Though most Israelis are not religious, Israel all but shuts down for the duration of the fast day. There are no TV or radio broadcasts, businesses are shuttered and the streets are so devoid of cars that thousands of children take advantage of the day to ride their bicycles down highways.
Polls show that most Israeli Jews fast on Yom Kippur, also know as the Day of Atonement, and the Friday editions of the papers carried tips on how to prepare: have an egg for breakfast, drink 10 cups of water during the day and eat lots of carbohydrates.
The fast ends and normal life resumes at sundown on Saturday with a blast of the shofar, a traditional ram's horn, in synagogues across the country.
In Jewish tradition, Yom Kippur is the day on which God assesses the deeds of each person and decides their fate for the coming year. Jews must spend the day fasting, praying and repenting for past sins in hope of being forgiven.
Many will attend long services in synagogue. Rabbis from a group called Tzohar, which aims to make Judaism more accessible to secular Israelis, sends volunteers to organize prayer services in community centers and other locations to ensure that everyone has a place to pray.
"In Israeli society, which is mostly secular, Yom Kippur has remained sacred on some level," said Nachman Rosenberg, one of the group's leaders. "Many people can relate to ideas like calculating your actions and forgiveness."
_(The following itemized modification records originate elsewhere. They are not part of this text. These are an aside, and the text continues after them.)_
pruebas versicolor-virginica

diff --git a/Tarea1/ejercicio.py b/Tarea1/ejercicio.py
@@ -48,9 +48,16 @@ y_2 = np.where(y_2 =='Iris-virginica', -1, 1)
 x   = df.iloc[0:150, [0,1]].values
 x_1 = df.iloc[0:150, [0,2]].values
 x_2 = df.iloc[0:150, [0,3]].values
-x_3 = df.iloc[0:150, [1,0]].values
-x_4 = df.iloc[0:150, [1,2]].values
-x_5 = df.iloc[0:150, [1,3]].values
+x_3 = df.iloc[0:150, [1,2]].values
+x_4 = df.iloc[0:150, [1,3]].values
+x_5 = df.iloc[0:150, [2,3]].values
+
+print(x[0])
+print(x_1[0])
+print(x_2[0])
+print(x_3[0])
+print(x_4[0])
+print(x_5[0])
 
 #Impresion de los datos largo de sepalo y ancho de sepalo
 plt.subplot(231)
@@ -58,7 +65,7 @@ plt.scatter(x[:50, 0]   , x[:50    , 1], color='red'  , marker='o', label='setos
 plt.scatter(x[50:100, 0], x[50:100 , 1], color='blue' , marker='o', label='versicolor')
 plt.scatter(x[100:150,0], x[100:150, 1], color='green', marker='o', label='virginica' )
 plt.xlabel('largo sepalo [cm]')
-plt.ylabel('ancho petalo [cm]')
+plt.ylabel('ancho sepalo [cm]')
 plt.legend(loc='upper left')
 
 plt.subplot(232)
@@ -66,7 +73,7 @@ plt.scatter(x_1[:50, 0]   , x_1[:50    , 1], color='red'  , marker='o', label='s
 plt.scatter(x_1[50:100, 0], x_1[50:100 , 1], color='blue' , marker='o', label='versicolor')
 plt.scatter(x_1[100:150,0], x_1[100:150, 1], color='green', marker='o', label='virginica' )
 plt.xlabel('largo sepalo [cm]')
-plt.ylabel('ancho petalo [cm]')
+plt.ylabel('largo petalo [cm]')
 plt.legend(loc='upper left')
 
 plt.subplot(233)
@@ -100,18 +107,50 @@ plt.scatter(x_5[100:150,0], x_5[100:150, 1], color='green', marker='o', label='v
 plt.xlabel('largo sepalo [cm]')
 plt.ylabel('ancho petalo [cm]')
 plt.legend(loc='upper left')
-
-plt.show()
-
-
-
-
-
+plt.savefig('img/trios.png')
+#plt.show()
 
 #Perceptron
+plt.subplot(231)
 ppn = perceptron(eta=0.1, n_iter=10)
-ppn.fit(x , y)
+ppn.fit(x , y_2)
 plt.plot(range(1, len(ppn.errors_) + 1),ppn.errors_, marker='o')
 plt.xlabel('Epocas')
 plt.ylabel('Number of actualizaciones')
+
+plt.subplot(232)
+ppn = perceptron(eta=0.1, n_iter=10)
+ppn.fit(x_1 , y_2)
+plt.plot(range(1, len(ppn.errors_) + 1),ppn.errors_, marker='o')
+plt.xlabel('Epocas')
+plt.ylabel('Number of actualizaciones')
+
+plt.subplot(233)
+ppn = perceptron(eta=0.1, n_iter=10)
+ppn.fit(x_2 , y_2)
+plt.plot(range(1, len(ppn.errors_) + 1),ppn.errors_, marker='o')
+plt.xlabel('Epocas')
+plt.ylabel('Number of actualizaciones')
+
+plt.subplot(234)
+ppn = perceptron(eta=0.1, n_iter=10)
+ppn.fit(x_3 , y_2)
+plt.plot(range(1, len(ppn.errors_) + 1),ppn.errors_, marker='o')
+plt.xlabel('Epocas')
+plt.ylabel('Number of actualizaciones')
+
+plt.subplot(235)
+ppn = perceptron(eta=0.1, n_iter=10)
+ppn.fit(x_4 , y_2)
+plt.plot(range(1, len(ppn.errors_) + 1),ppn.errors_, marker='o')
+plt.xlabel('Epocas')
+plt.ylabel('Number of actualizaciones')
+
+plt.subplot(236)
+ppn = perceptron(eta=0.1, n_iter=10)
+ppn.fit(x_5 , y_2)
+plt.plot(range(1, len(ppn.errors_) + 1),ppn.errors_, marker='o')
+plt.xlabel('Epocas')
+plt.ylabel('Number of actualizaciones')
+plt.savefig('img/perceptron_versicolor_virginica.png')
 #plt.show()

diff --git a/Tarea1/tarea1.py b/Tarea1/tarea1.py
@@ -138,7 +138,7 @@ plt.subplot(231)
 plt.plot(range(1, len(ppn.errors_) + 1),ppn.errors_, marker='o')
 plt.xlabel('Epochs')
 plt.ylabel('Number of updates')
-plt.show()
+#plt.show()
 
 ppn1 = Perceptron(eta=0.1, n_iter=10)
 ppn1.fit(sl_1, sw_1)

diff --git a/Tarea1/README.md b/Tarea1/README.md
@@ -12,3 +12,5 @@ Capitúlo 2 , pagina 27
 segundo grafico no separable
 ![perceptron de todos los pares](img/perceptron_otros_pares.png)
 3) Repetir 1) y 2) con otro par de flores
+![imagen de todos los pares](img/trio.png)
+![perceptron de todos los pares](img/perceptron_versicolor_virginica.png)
Many Israeli Jews who do not observe Jewish law the rest of the year will not watch television, speak on the telephone or surf the Web on the fast day, even if they do not attend services.
Life continues, however, in the towns and neighborhoods that are home to the one-fifth of Israelis who are Muslims and Christians.
Because of concerns that Palestinian militants could carry out attacks, Israel's military closed crossings from the West Bank into Israel, barring the entry of Palestinians for the duration of the fast day.
Such closures have become routine on Jewish holidays, but West Bank tensions have also risen in recent weeks, parallel to the launch of a new round of Mideast peace talks. Hamas militants, who have threatened to derail the talks with violence, killed four Israeli settlers earlier this month, and Israeli troops killed a Hamas militant in a West Bank town early Friday.